Wednesday 29 November 2017

Another fine mess...

The "fine the homeless £1,000" idea has been another hugely damaging national news story for the city of Stoke-on-Trent. I'd say we now need an investigation into exactly where and who this idea came from, how it was allowed to be tabled and then taken up as a serious proposal, and why no-one seemed to realise that it would inevitably backfire — with maximum negative publicity for the city. Then the timelines on all that should be made public.

Friday 24 November 2017

More 'fake news' from down south

"Bentilee – one of the largest estates in Europe – in Longport is overwhelmingly white working class, while Burslem, one of the original Pottery towns north of Hanley, is overwhelmingly Bangladeshi and Pakistani"

It's from the burblings of yet another idiot journalist from down south. Sussex, this time. He can be found pontificating about our city in the press today.

He's of course laughably and totally wrong: Bentilee is nowhere near Longport, let alone in it. And the two Burslem wards were overwhelmingly white at the 2011 Census — Burslem Central 83.5% and Burslem Park 90.3%.

Will these fly-by 'three hour visit' journalists ever get it right about Stoke?

Wednesday 15 November 2017

More "£1 houses" in Stoke

More £1 houses in Stoke...

"The Reviving Communities scheme is taking applicants until 12th January 2018, involves empty homes in the Portland Street area [between Hanley and Burslem]."

Thursday 9 November 2017

Land Cover Atlas of the United Kingdom: Stoke

There's a new Land Cover Atlas of the United Kingdom which goes into great detail for the whole UK.

Interesting to see how much green space the UK has, in terms of the fevered debate currently going on about "paving the countyside with houses". Although looking at Stoke it seems the map becomes somewhat imprecise in urban areas.

For instance Hartshill Park, Hanley Cemetery and the Trent & Mersey canal corridor are all erroneously deemed to be red or deep red splotches of mere "Urban Fabric". The map also appears to have missed the green wooded half of Festival Park, though it has picked up the "pasture" bits. Presumably because that's the bit that Stoke Council has GIS data for, as their men have to mow it (and the adjacent Grange and Rogerson's Meadow) occasionally, while the other bit is privately and generously maintained at the expense of St. Modwen.

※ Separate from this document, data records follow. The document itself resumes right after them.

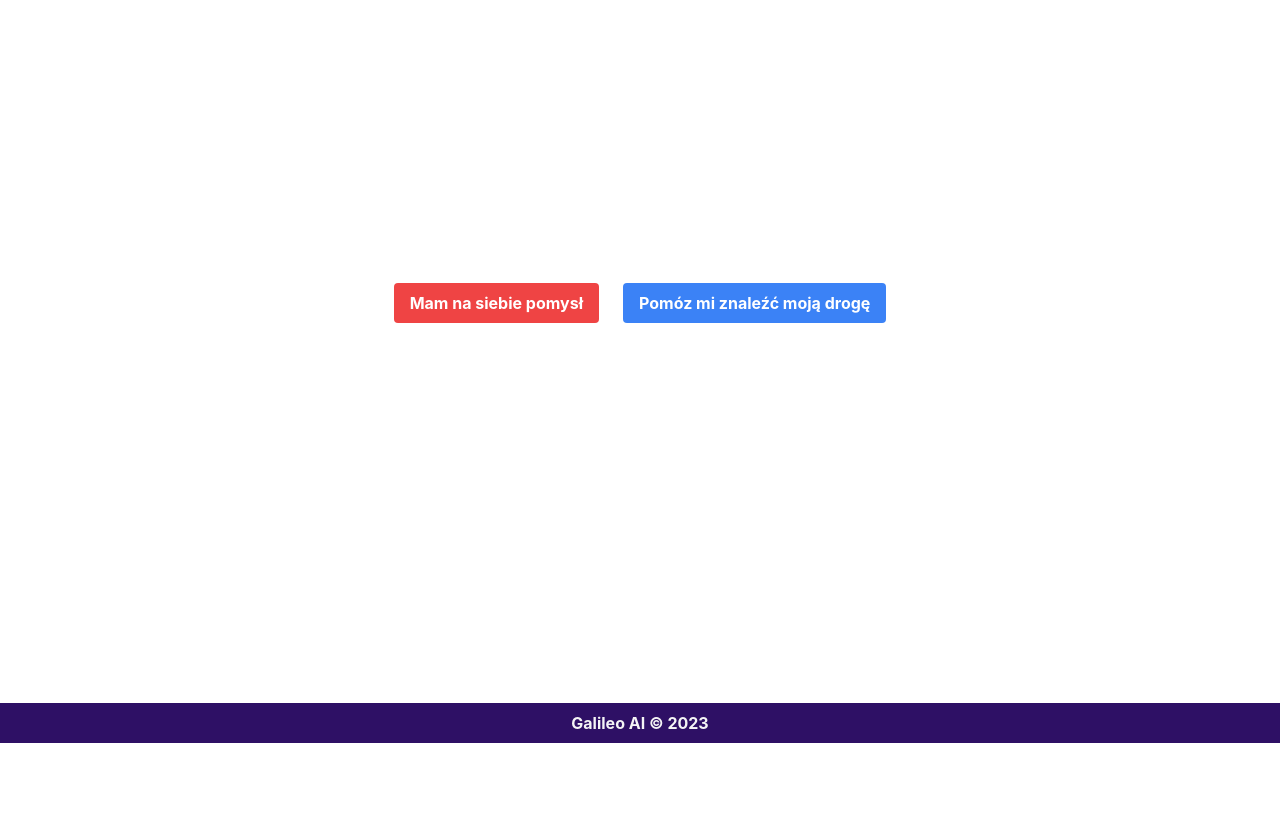
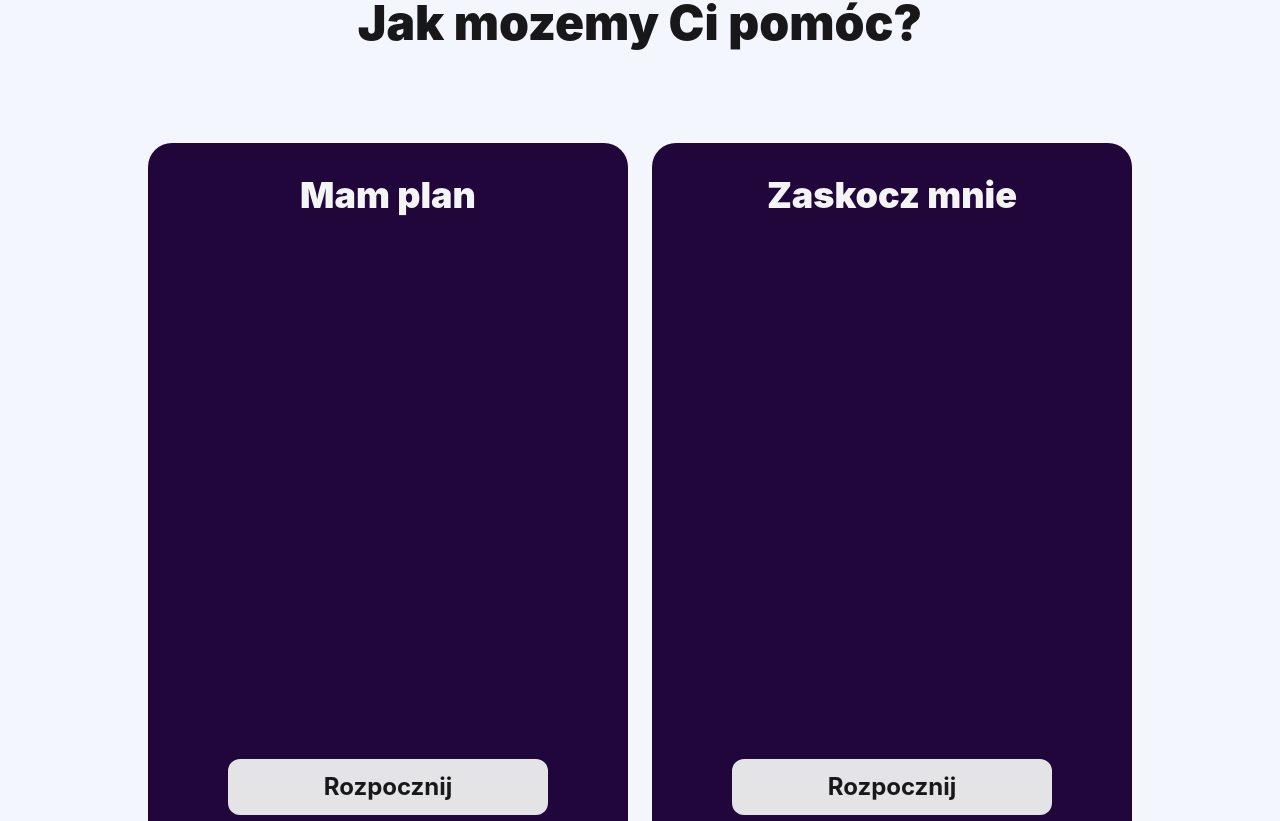
Before and after one commit to GalileoAI/frontend, an Angular app: page / in a window 1280 px wide. Shown: the part 897-1718 px from the top of the page. Before the commit the page ends 1640 px from the top, so only its background shows below. Built offline with nearby package versions, Linux system fonts and the light colour scheme.

Commit message:
feat: add tile to landing page

```diff
--- a/src/app/components/landing/landing.component.html
+++ b/src/app/components/landing/landing.component.html
@@ -28,23 +28,30 @@
       </div>
     </div>
   </section>
-  <section class="h-screen">
-    <div class="flex items-center justify-center h-full">
-      <div class="flex items-center justify-center gap-6">
-        <button
-          class="px-4 py-2 font-bold text-white bg-red-500 rounded hover:bg-red-700"
-        >
-          Mam na siebie pomysł
-        </button>
-        <button
-          class="px-4 py-2 font-bold text-white bg-blue-500 rounded hover:bg-blue-700"
-        >
-          Pomóz mi znaleźć moją drogę
-        </button>
+  <section class="bg-[#F3F6FD] flex flex-col justify-center">
+    <h2 class="my-24 text-5xl font-black text-center text-zinc-900">
+      Jak mozemy Ci pomóc?
+    </h2>
+    <div class="flex items-center gap-6 mx-auto mb-24">
+      <div *ngFor="let tile of tiles">
+        <div class="flex justify-center">
+          <div
+            class="w-[30em] h-[44em] bg-[#20063B] hover:bg-[#2E0A51] rounded-3xl flex flex-col items-center justify-between"
+          >
+            <h3 class="my-8 text-4xl font-black text-zinc-100">
+              {{ tile.title }}
+            </h3>
+            <button
+              class="w-4/6 py-3 my-8 text-2xl font-bold rounded-xl bg-zinc-200 text-zinc-900 hover:bg-zinc-50"
+            >
+              Rozpocznij
+            </button>
+          </div>
+        </div>
       </div>
     </div>
   </section>
-  <section class="flex items-center justify-center h-10 bg-violet-950">
+  <section class="flex items-center justify-center h-10 bg-[#20063B]">
     <p class="font-bold text-zinc-100">Galileo AI &copy; 2023</p>
   </section>
 </main>
--- a/src/app/components/landing/landing.component.ts
+++ b/src/app/components/landing/landing.component.ts
@@ -1,10 +1,30 @@
 import { Component } from '@angular/core';
+
+interface Tile {
+  title: string;
+  subtitle: string;
+  icon: string;
+  link: string;
+}
 
 @Component({
   selector: 'app-landing',
   templateUrl: './landing.component.html',
-  styleUrls: ['./landing.component.scss']
+  styleUrls: ['./landing.component.scss'],
 })
 export class LandingComponent {
-
+  tiles: Tile[] = [
+    {
+      title: 'Mam plan',
+      subtitle: 'Wybierz plan treningowy',
+      icon: 'directions_run',
+      link: '/mam-plan',
+    },
+    {
+      title: 'Zaskocz mnie',
+      subtitle: 'Zobacz losowy plan treningowy',
+      icon: 'casino',
+      link: '/zaskocz-mnie',
+    },
+  ];
 }
```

Monday 6 November 2017

800 years of walking

A nice lengthy time-perspective, from a prominent group of countryside walkers in the UK...

"Eight hundred years ago a Charter was sealed establishing the right to access England’s forests, previously the reserve of kings. Now, campaigning charity the Ramblers wants outdoor enthusiasts to help it shape the future of access, looking to the next eight centuries."

Sadly, the press-release has something of an 'anti-aristocracy' tone, and the Web link for action then leads one to a survey that's hosted on the website — associated with the UK's tainted 'infiltrated and taken over by animal-rights activists' organisation the RSPCA. I hope this doesn't indicate that the Ramblers may be going the same way as the RSPCA and the National Trust, in terms of being infiltrated by animal-rights nutters and similar lefties (see recent issues of Country Life magazine, and reports in The Times, for the gory details on the latter two organisations).

Still, like those who once lived in Soviet Russia, I think many people are increasingly able to 'bat away' the crude leftist slant n' cant that weaponises too many narratives these days, and can instead see through to the deeper story or to more worthy long-term aims. So... here's the link to the Ramblers' survey. I imagine that litter and dogs are going to be high on the list of concerns, but there are also longer-term considerations such as the re-wilding of the countryside and coastlines.